America’s white supremacists were and are partners in Farrakhan and the Nation of Islam’s endeavor to blame Jews for the slave trade. Alleged Jewish culpability in this crime is of particular interest to David Duke, who’s made two ‘remarkable,’ ‘must-see’ videos on the subject and has gleefully written about it on his website. “When Nation of Islam researchers began quoting what the Jews had written for Jewish consumption,” Duke has said, “Minister Farakhan [sic] and others were condemned as ‘anti-Semites’ simply for revealing that Jews controlled the historical slave trade!” Articles on the Jewish role in the slave trade are easy enough to come by on far-right, anti-Semitic websites, including the unsettlingly named Jew Watch and National Vanguard.

Gates wrote that underpinning The Secret Relationship and the anti-Semitism of Farrakhan and the Nation of Islam was “the tacit conviction that culpability is heritable.” The book suggested “a doctrine of racial continuity, in which the racial evil of a people is merely manifest by their historical misdeeds.” This conviction also underpins the thinking of white supremacists, who also need the narrative that Jews were not only responsible for the African slave trade but for the institution of slavery itself in order to exculpate those who were in fact its main practitioners: white European Christians. As for Farrakhan, his motive, Gates asserted, was to be found in his desire to turn the tables on Jewish-black relations, “to convert a relation of friendship, alliance and uplift into one of enmity, distrust and hatred.”  

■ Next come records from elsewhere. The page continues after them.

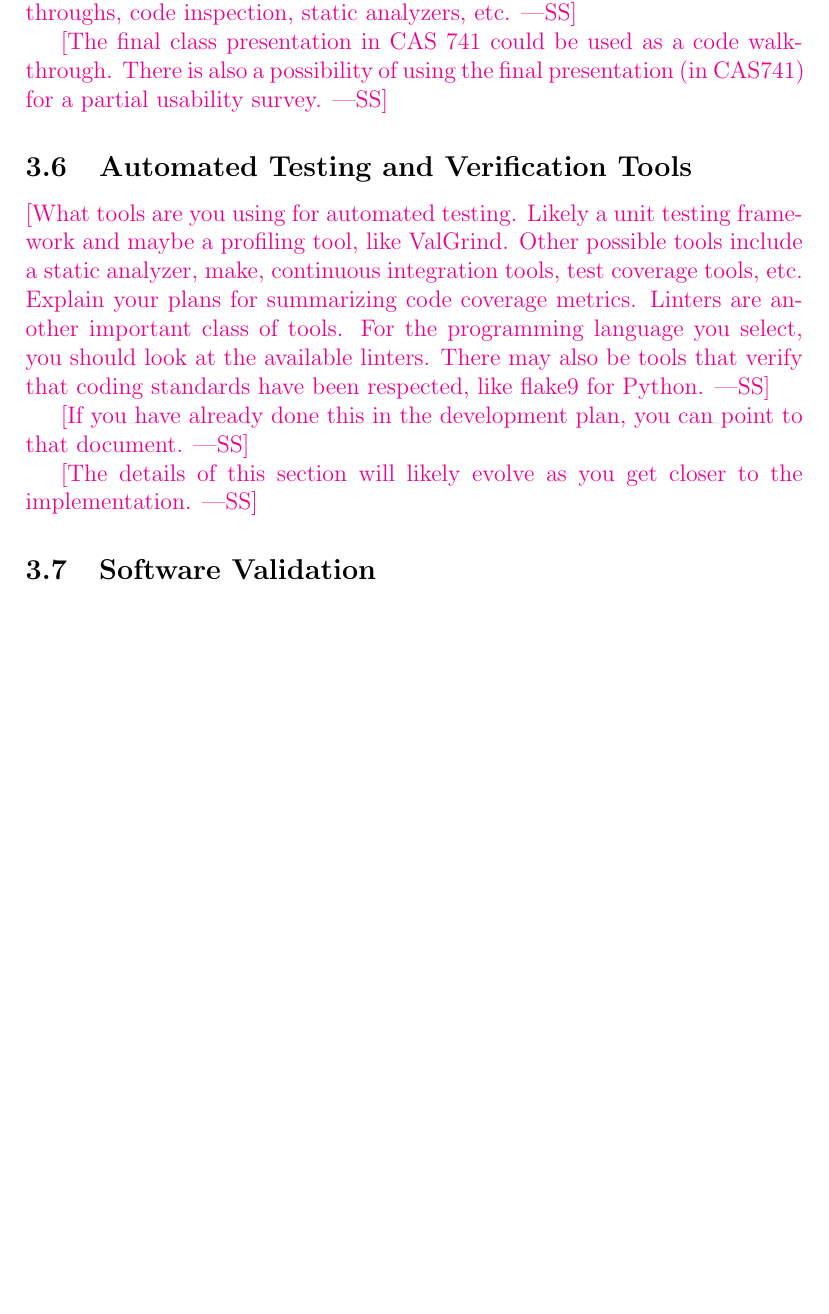
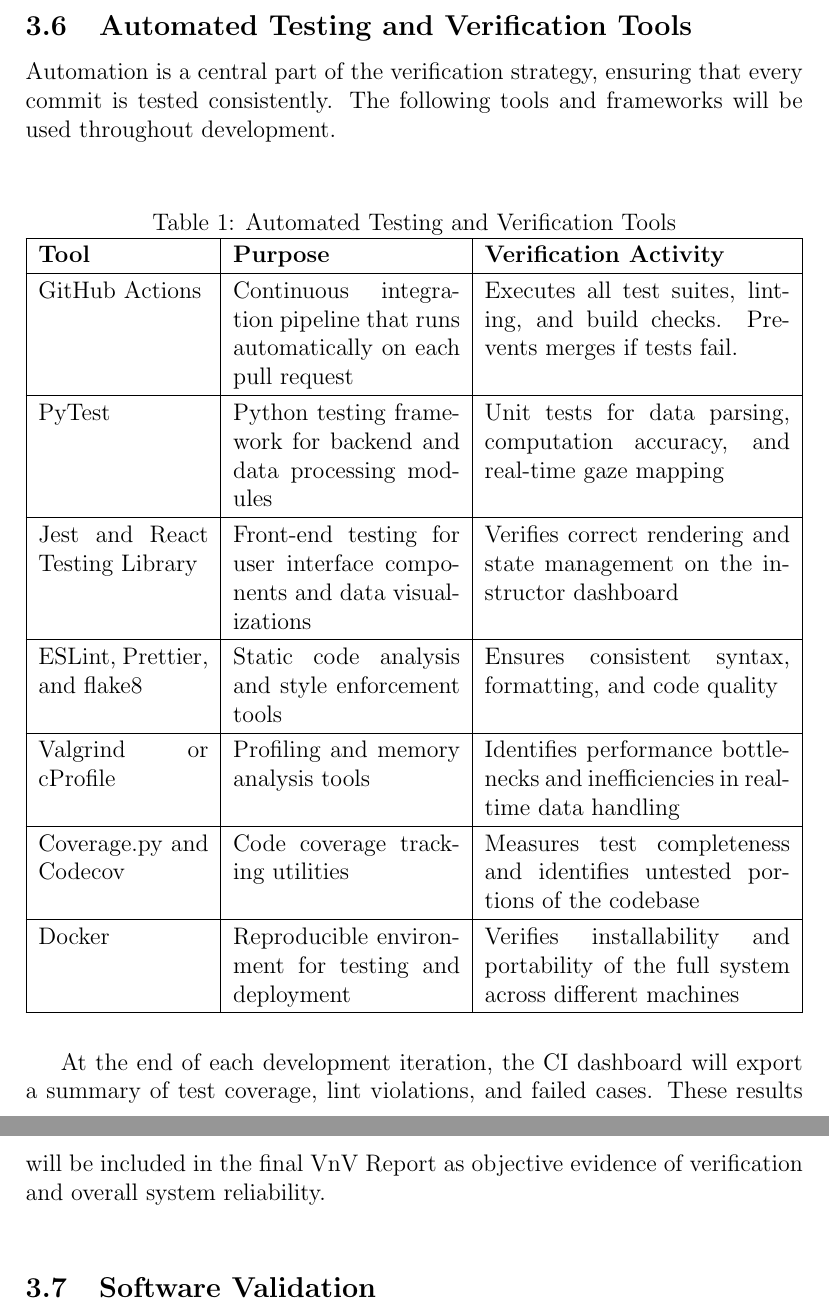
Before and after one commit to mansha71/CapstoneProject, a LaTeX document (docs/VnVPlan/VnVPlan.tex): part of page 9 of 28 before the commit and two parts of pages 11 and 12 of 30 after it, the two joined at a grey line, cut at the place of the change, the shorter picture padded with empty space. Compiled offline with pdfLaTeX.

Commit message:
Reuploaded all the previous sections onto the correct document VnVPlan

```diff
--- a/docs/VnVPlan/VnVPlan.tex
+++ b/docs/VnVPlan/VnVPlan.tex
@@ -188,28 +191,39 @@ verified.  Techniques for this include review and mutation testing.}
 
-\wss{In this section you would also give any details of any plans for static
-  verification of the implementation.  Potential techniques include code
-  walkthroughs, code inspection, static analyzers, etc.}
+Automated unit and integration tests will be created for each module of the system, including the backend API, real-time analytics processor, and React dashboard. These will be implemented using PyTest for Python and Jest for JavaScript. Test coverage percentage and pass/fail status will be tracked through GitHub Actions to maintain continuous integration.\\
 
-\wss{The final class presentation in CAS 741 could be used as a code
-walkthrough.  There is also a possibility of using the final presentation (in
-CAS741) for a partial usability survey.}
+Static analysis and linting will be performed using ESLint, Prettier, and flake8 to enforce coding standards and detect syntax or style violations. Before Revision 0, the team will conduct a supervised code walkthrough with the project supervisor, where each developer will explain their module’s implementation and trace its connection to the system requirements.\\
+
+Each new feature merged into the main branch will automatically trigger a CI/CD pipeline that runs all tests to prevent regressions. In addition, static verification of documentation will be performed to detect outdated comments or broken references between source code and documentation.\\
 
 \subsection{Automated Testing and Verification Tools}
 
-\wss{What tools are you using for automated testing.  Likely a unit testing
-  framework and maybe a profiling tool, like ValGrind.  Other possible tools
-  include a static analyzer, make, continuous integration tools, test coverage
-  tools, etc.  Explain your plans for summarizing code coverage metrics.
-  Linters are another important class of tools.  For the programming language
-  you select, you should look at the available linters.  There may also be tools
-  that verify that coding standards have been respected, like flake9 for
-  Python.}
+Automation is a central part of the verification strategy, ensuring that every commit is tested consistently. The following tools and frameworks will be used throughout development.\\
 
-\wss{If you have already done this in the development plan, you can point to
-that document.}
+\begin{table}[htbp]
+\centering
+\caption{Automated Testing and Verification Tools}
+\begin{tabularx}{\textwidth}{|p{3cm}|p{4cm}|X|}
+\hline
+\textbf{Tool} & \textbf{Purpose} & \textbf{Verification Activity} \\
+\hline
+GitHub Actions & Continuous integration pipeline that runs automatically on each pull request & Executes all test suites, linting, and build checks. Prevents merges if tests fail. \\
+\hline
+PyTest & Python testing framework for backend and data processing modules & Unit tests for data parsing, computation accuracy, and real-time gaze mapping \\
+\hline
+Jest and React Testing Library & Front-end testing for user interface components and data visualizations & Verifies correct rendering and state management on the instructor dashboard \\
+\hline
+ESLint, Prettier, and flake8 & Static code analysis and style enforcement tools & Ensures consistent syntax, formatting, and code quality \\
+\hline
+Valgrind or cProfile & Profiling and memory analysis tools & Identifies performance bottlenecks and inefficiencies in real-time data handling \\
+\hline
+Coverage.py and Codecov & Code coverage tracking utilities & Measures test completeness and identifies untested portions of the codebase \\
+\hline
+Docker & Reproducible environment for testing and deployment & Verifies installability and portability of the full system across different machines \\
+\hline
+\end{tabularx}
+\end{table}
 
-\wss{The details of this section will likely evolve as you get closer to the
-  implementation.}
+At the end of each development iteration, the CI dashboard will export a summary of test coverage, lint violations, and failed cases. These results will be included in the final VnV Report as objective evidence of verification and overall system reliability.\\
 
 \subsection{Software Validation}
 
```
Also changed, not shown: docs/VnVPlan/VnVPlan.tex (21 more changed lines).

Less evident is what motivates the British far-left to echo the old arguments of both American black and white separatists — intentionally or otherwise. It might have something to do with their tendency to no longer see Jews as a minority group, subject to prejudice and discrimination, but as white — oppressor rather than oppressed. 

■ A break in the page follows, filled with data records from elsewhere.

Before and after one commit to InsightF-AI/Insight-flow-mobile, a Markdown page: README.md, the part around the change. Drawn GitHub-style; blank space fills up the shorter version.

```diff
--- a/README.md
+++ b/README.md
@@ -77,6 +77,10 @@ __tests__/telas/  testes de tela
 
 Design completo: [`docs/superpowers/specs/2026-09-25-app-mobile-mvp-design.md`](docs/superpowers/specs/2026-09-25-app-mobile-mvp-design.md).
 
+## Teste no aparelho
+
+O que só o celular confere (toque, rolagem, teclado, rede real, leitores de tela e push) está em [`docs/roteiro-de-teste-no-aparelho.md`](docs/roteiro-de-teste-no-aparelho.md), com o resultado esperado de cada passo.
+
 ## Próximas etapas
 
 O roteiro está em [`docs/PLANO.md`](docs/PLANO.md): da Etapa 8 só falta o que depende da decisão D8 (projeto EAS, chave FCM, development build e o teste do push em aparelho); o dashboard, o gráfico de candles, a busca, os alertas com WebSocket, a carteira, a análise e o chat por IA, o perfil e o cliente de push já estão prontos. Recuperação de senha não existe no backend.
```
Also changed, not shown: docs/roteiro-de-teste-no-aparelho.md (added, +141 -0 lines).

As an act of defamation and denial of Jewish victimhood, Walker’s charge is tied up with the far-left’s increasingly bitter and corrosive discourse on Israel and its desire to separate Labour and the left from pro-Israel politics. In the present as in the past, for the sake of intellectual ‘consistency,’ it is necessary to see Jews as oppressors.

But motivation, about which one can but speculate, is less important than the substance of her remarks. If it’s anti-Semitic when Louis Farrakhan or David Duke state that Jews were responsible for the slave trade, then it must follow that it is anti-Semitic when Jackie Walker says the same, however tightly she might wrap herself in the banners of internationalism and anti-racism. 

How exactly the Labour Party concluded otherwise is a question only they can answer. It does make one wonder, to paraphrase the commentator Dan Hodges, if Jackie Walker is Labour’s example of an anti-racist, then what do their racists sound like? Next thing you know, Labour members will be suggesting Adolf Hitler was a Zionist.

Liam Hoare, a graduate of University College London's School of Slavonic and East European Studies, is a freelance writer on politics and literature.